In order to understand the educational objectives of Machiavelli’s Discourses on Livy, one must study Augustine’s City of God. Particularly, one must study Augustine’s treatment of Rome and the problem of corruption (political, physical and spiritual) that Augustine treats through his analysis of the Ancient Republic and Empire. A key intention of Machiavelli’s “new modes and orders” is to re-portray Roman virtù over and against the Christian virtue of Machiavelli’s age, in such a manner that one’s otherworldly commitments do not interfere with the political stability of the city. To elucidate this point, I begin with an analysis of Augustine’s account of corruption and finitude and its implications for political life. I turn next to Augustine’s treatment of four Roman heroes — Lucretia, Romulus, Regulus and Brutus. I then turn to Machiavelli’s use of rituals and other institutions, which parallels Augustine’s use of rituals, and how Machiavelli uses these institutions and rituals to solve the problem of corruption. In the following chapters I treat the four Roman heroes Lucretia, Romulus, Regulus and Brutus from the perspective of Machiavelli. I conclude with reflections on problems with Machiavelli’s account of human psychology that impede his political conclusions.

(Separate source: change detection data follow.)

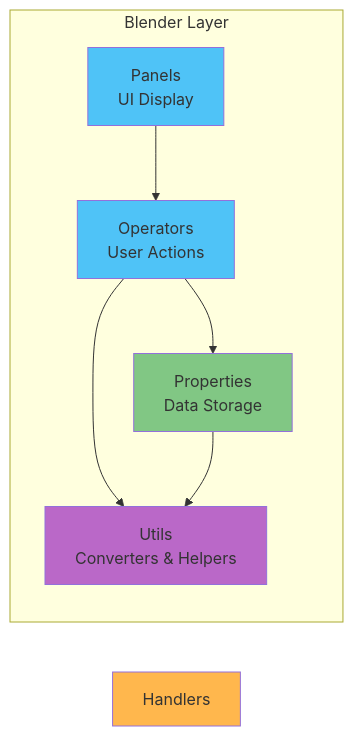
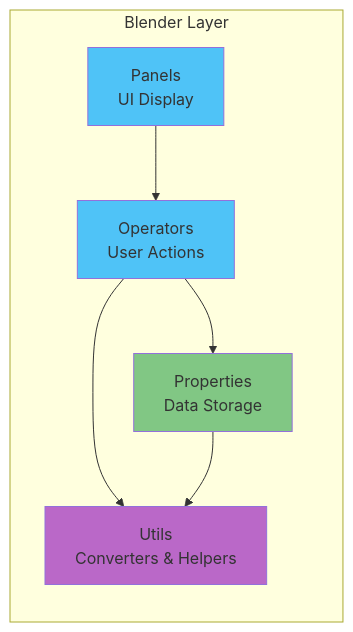
One commit to dougefla/linkforge changed the second of 8 diagrams in ARCHITECTURE.md. Above: the diagram before and after it, drawn with Mermaid. The commit also changed 1 other file, not shown here.

Commit message:
docs: finalize architecture and contributing guides for v1.1.0 release

````diff
--- a/ARCHITECTURE.md
+++ b/ARCHITECTURE.md
@@ -68,20 +68,19 @@
 ```mermaid
 graph LR
     subgraph "Blender Layer"
         Panels[Panels<br/>UI Display]
         Operators[Operators<br/>User Actions]
         Properties[Properties<br/>Data Storage]
         Utils[Utils<br/>Converters & Helpers]
     end
 
     Panels --> Operators
     Operators --> Properties
     Operators --> Utils
     Properties --> Utils
 
     style Panels fill:#4fc3f7
     style Operators fill:#4fc3f7
     style Properties fill:#81c784
-    style Handlers fill:#ffb74d
     style Utils fill:#ba68c8
 ```
````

|Author||Ashleen Kelly Menchaca-Bagnulo|
|Advisor||Mary M. Keys|
|Contributor||Mary M. Keys, Committee Chair|
|Degree Level||Doctoral Dissertation|
|Degree Discipline||Political Science|
|Departments and Units|